The band Jethro Tull has been many things over the years of its existence: first a blues-rock combo, then a prog rock pioneer, a folk revivalist, a synth-rock band, and so forth. But here’s what you know of Tull probably – wild-eyed and wild-haired Ian Anderson standing on one leg, playing that emblematic flute and wearing a codpiece. You probably also know that dirge-like riff that possesses the track “Aqualung.” That might be about it.
In some way, the release of the 4 DVD package Jethro Tull – Around The World Live which appears through the ever-reliable Eagle Rock Music company seeks to correct that interpretation, although that is never offered as a mission statement. With appearances spanning from 1970 to 2005, and comprising several iterations of the group (with only Anderson and, mostly, Martin Barre as the constants) it is impossible to deny that even from first principles this was a highly ambitious effort.
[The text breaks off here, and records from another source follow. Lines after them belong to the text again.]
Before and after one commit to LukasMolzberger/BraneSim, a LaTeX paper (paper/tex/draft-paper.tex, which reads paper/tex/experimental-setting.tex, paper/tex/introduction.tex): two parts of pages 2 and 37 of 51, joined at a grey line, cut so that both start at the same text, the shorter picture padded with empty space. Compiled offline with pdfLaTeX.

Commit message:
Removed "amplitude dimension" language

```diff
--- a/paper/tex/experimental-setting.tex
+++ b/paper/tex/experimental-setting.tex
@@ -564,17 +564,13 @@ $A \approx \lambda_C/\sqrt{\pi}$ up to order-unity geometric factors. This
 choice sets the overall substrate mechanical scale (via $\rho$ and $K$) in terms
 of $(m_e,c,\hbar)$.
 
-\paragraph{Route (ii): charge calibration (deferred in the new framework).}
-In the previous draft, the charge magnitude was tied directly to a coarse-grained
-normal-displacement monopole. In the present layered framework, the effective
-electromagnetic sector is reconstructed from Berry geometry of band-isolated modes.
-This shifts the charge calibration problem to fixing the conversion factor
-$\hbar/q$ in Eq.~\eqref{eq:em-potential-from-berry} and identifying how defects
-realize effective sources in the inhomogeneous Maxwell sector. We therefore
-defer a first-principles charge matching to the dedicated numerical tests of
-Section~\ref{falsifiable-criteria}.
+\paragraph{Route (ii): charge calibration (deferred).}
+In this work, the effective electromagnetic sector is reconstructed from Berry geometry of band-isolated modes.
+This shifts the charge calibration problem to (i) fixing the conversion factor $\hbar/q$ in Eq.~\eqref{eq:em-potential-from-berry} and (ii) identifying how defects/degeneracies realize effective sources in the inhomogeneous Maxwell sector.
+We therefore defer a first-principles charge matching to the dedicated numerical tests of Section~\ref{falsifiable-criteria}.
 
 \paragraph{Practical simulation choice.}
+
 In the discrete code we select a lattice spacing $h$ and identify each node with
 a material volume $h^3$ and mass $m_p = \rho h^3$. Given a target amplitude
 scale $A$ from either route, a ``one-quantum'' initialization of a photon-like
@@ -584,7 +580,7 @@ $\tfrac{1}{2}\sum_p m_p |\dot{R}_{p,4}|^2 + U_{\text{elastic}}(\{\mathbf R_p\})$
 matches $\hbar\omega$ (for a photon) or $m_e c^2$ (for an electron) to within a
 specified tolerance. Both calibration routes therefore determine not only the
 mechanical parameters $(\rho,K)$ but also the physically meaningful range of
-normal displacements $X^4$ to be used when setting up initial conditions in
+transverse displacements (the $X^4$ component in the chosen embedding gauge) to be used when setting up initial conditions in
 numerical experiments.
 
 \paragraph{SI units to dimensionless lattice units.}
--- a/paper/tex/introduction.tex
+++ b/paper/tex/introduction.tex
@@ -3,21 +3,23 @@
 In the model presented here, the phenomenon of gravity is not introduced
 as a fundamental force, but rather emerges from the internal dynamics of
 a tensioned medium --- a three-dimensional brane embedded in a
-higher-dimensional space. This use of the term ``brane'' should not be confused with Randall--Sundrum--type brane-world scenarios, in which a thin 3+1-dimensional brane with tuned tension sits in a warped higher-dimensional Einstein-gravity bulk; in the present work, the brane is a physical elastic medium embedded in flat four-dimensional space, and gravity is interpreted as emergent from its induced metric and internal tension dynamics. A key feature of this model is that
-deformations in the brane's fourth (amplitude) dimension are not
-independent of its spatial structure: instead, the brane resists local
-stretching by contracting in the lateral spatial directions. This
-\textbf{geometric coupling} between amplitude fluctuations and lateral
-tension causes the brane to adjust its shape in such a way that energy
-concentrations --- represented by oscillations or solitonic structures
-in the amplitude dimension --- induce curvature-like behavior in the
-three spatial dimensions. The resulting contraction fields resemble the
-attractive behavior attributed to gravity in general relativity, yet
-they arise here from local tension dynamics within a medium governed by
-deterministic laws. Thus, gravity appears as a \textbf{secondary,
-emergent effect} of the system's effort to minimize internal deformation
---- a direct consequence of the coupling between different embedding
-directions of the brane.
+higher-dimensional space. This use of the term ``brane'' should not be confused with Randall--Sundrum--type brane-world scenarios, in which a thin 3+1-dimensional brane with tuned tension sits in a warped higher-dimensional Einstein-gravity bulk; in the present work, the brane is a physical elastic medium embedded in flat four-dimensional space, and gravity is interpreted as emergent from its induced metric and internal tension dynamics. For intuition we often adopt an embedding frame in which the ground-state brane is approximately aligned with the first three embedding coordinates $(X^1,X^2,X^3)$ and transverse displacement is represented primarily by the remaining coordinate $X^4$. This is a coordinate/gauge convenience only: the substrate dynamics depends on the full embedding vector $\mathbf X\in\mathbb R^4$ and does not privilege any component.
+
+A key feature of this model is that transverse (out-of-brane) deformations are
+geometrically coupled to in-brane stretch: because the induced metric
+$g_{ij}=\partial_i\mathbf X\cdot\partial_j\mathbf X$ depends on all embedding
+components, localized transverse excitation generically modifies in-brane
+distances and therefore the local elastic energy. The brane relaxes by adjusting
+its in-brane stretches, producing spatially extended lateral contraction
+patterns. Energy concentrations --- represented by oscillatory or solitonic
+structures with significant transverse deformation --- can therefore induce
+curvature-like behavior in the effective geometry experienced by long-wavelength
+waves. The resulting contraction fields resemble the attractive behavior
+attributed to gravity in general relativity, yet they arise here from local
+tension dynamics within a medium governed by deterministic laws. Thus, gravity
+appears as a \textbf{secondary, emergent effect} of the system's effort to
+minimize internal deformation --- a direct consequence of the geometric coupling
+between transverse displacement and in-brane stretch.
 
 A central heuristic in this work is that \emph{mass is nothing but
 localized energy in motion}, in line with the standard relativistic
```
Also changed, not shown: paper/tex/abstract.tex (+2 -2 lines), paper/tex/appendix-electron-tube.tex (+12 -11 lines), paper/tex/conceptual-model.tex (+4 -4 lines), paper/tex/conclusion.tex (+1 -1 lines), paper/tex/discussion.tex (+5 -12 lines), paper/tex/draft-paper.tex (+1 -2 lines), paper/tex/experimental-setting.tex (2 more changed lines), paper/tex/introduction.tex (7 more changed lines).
In other words, this is total bait for longtime fans and I’m not about to dissuade you one bit. As a fan myself, albeit one with strong opinions about what exactly Jethro Tull actually is, I was thrilled to find this was not four discs of Anderson trotting out the Aqualung album over and over, across continents and decades. In fact, there is a lot of weight put on latter albums including the criminally ignored Roots To Branches. That’s not to say the Aqualung material doesn’t get a workout. As one of the band’s most recognizable and best-selling albums, you were bound to get some “Cross-Eyed Mary,” “Locomotive Breath,” and healthy doses of the title cut interspersed throughout, but the viewer of these six hours of material never feels the new stuff is being shunted aside because “the fans only want the hits,” nor is there a sense that the older stuff is being derided.
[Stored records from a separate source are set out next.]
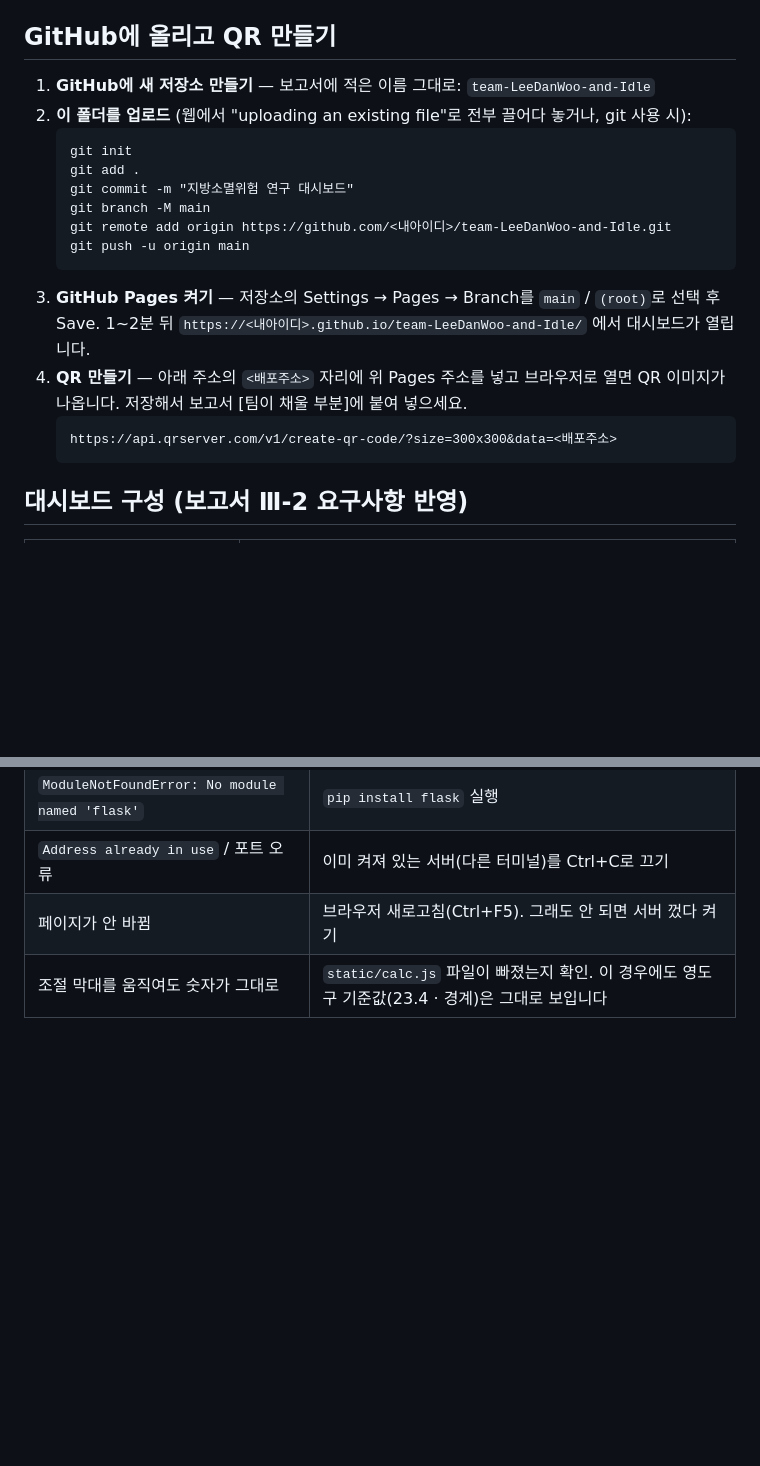
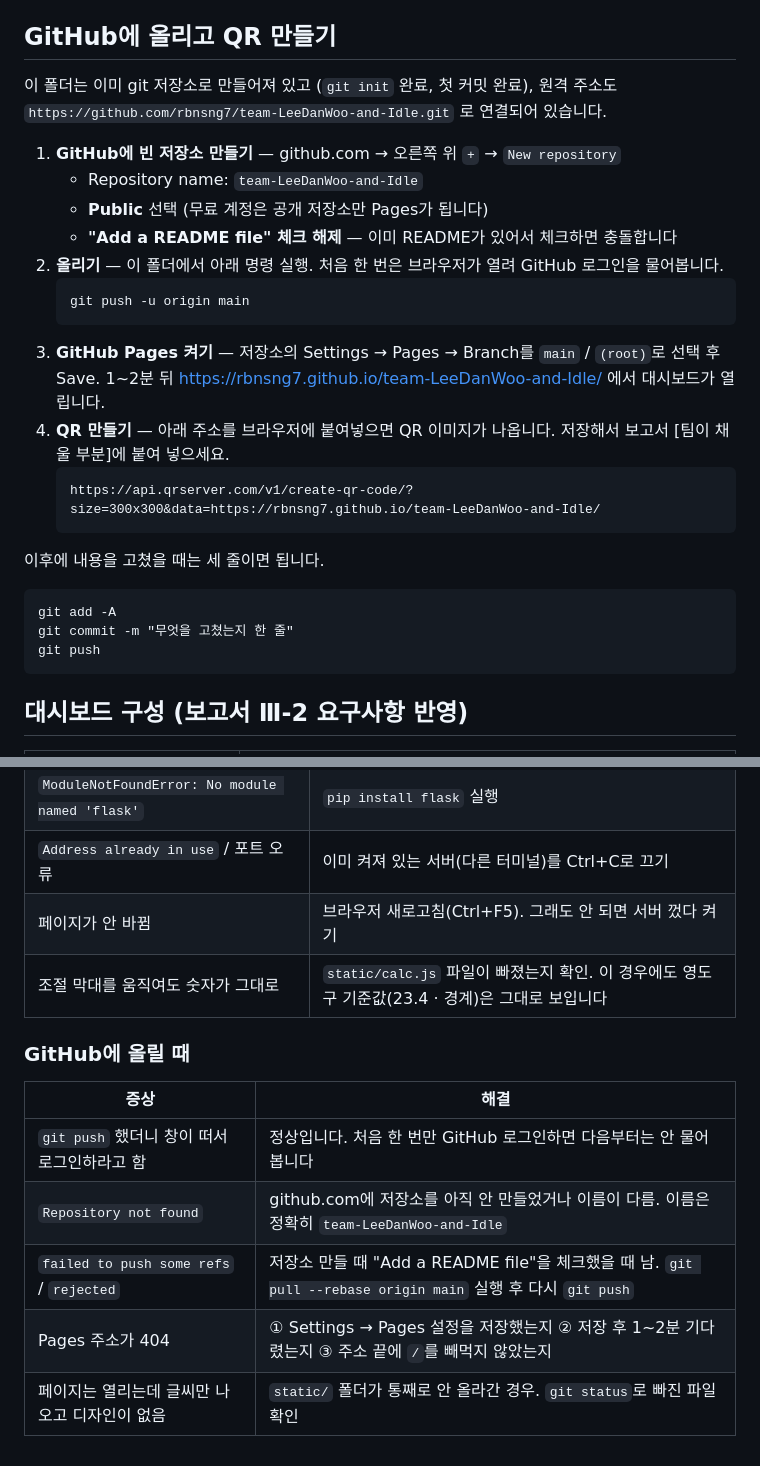
Before and after one commit to rbnsng7/team-LeeDanWoo-and-Idle, a Markdown page: README.md, 2 parts joined by grey strips. Rendered like a GitHub page; blank space fills up the shorter version.

Commit message:
README: 배포 절차를 실제 계정 주소로 구체화
- git init / 첫 커밋 / remote 연결이 이미 끝난 상태를 반영
- Pages 주소와 QR 생성 주소에 실제 아이디를 채워 넣음
- 저장소 만들 때 README 체크 해제해야 하는 이유를 명시
- GitHub 업로드 단계에서 자주 나는 오류 5가지 추가

Co-Authored-By: Claude Opus 5 <noreply@anthropic.com>

````diff
--- a/README.md
+++ b/README.md
@@ -38,23 +38,32 @@ python app.py
 
 ## GitHub에 올리고 QR 만들기
 
-1. **GitHub에 새 저장소 만들기** — 보고서에 적은 이름 그대로: `team-LeeDanWoo-and-Idle`
-2. **이 폴더를 업로드** (웹에서 "uploading an existing file"로 전부 끌어다 놓거나, git 사용 시):
+이 폴더는 이미 git 저장소로 만들어져 있고 (`git init` 완료, 첫 커밋 완료),
+원격 주소도 `https://github.com/rbnsng7/team-LeeDanWoo-and-Idle.git` 로 연결되어 있습니다.
+
+1. **GitHub에 빈 저장소 만들기** — github.com → 오른쪽 위 `+` → `New repository`
+   - Repository name: `team-LeeDanWoo-and-Idle`
+   - **Public** 선택 (무료 계정은 공개 저장소만 Pages가 됩니다)
+   - **"Add a README file" 체크 해제** — 이미 README가 있어서 체크하면 충돌합니다
+2. **올리기** — 이 폴더에서 아래 명령 실행. 처음 한 번은 브라우저가 열려 GitHub 로그인을 물어봅니다.
    ```
-   git init
-   git add .
-   git commit -m "지방소멸위험 연구 대시보드"
-   git branch -M main
-   git remote add origin https://github.com/<내아이디>/team-LeeDanWoo-and-Idle.git
    git push -u origin main
    ```
 3. **GitHub Pages 켜기** — 저장소의 Settings → Pages → Branch를 `main` / `(root)`로 선택 후 Save.
-   1~2분 뒤 `https://<내아이디>.github.io/team-LeeDanWoo-and-Idle/` 에서 대시보드가 열립니다.
-4. **QR 만들기** — 아래 주소의 `<배포주소>` 자리에 위 Pages 주소를 넣고 브라우저로 열면
-   QR 이미지가 나옵니다. 저장해서 보고서 [팀이 채울 부분]에 붙여 넣으세요.
+   1~2분 뒤 https://rbnsng7.github.io/team-LeeDanWoo-and-Idle/ 에서 대시보드가 열립니다.
+4. **QR 만들기** — 아래 주소를 브라우저에 붙여넣으면 QR 이미지가 나옵니다.
+   저장해서 보고서 [팀이 채울 부분]에 붙여 넣으세요.
    ```
-   https://api.qrserver.com/v1/create-qr-code/?size=300x300&data=<배포주소>
+   https://api.qrserver.com/v1/create-qr-code/?size=300x300&data=https://rbnsng7.github.io/team-LeeDanWoo-and-Idle/
    ```
+
+이후에 내용을 고쳤을 때는 세 줄이면 됩니다.
+
+```
+git add -A
+git commit -m "무엇을 고쳤는지 한 줄"
+git push
+```
 
 ## 대시보드 구성 (보고서 Ⅲ-2 요구사항 반영)
 
@@ -117,3 +126,13 @@ blue `#3987e5`, orange `#d95926`, aqua `#199e70` (배경 `#141414` 기준).
 | `Address already in use` / 포트 오류 | 이미 켜져 있는 서버(다른 터미널)를 Ctrl+C로 끄기 |
 | 페이지가 안 바뀜 | 브라우저 새로고침(Ctrl+F5). 그래도 안 되면 서버 껐다 켜기 |
 | 조절 막대를 움직여도 숫자가 그대로 | `static/calc.js` 파일이 빠졌는지 확인. 이 경우에도 영도구 기준값(23.4 · 경계)은 그대로 보입니다 |
+
+### GitHub에 올릴 때
+
+| 증상 | 해결 |
+|---|---|
+| `git push` 했더니 창이 떠서 로그인하라고 함 | 정상입니다. 처음 한 번만 GitHub 로그인하면 다음부터는 안 물어봅니다 |
+| `Repository not found` | github.com에 저장소를 아직 안 만들었거나 이름이 다름. 이름은 정확히 `team-LeeDanWoo-and-Idle` |
+| `failed to push some refs` / `rejected` | 저장소 만들 때 "Add a README file"을 체크했을 때 남. `git pull --rebase origin main` 실행 후 다시 `git push` |
+| Pages 주소가 404 | ① Settings → Pages 설정을 저장했는지 ② 저장 후 1~2분 기다렸는지 ③ 주소 끝에 `/`를 빼먹지 않았는지 |
+| 페이지는 열리는데 글씨만 나오고 디자인이 없음 | `static/` 폴더가 통째로 안 올라간 경우. `git status`로 빠진 파일 확인 |
````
Housed in a book-sized hardcover package with 32 pages of written material, the set makes a nice companion to last year’s remaster of Thick As A Brick. What the set does not do, however, is easily become a recruitment item for new fans, and that really isn’t the point anymore. There are some groups that will still continue to garner new devotees and I would not say Tull won’t hook curiosity seekers and fans of music that stretches common genre bounds. I will say that the idea of large audiences of the young suddenly rediscovering Tull is unlikely, especially as synth-driven electronic music is currently changing the structure of music, not just the sound.
Instead, Around The World Live is best enjoyed by people like me who break out the Original Masters best-of compilation on a frequent basis. This set acts in the same way, and for us the changes in audio/visual quality are not disruptive. A lot of the material on the set was shot on film, recorded with microphones placed not for the benefit of capturing music but of documenting a moment overall, and therefore might be a put-off for newer viewers. But again, a lot of this material was never expected to be a commoditized asset and so having some of this archival stuff is in itself kind of a miracle. This is for the fans who experienced alongside the group their own stylistic refinement and time-accrued maturity. Rather than just having stayed the long-haired bashers that pumped out duplicates of the Benefit album for four decades, Tull grew and you can see that transition through this collection. Growth is bound to happen, just as a function of time. That’s not a bad thing, and neither is Jethro Tull – Around The World Live.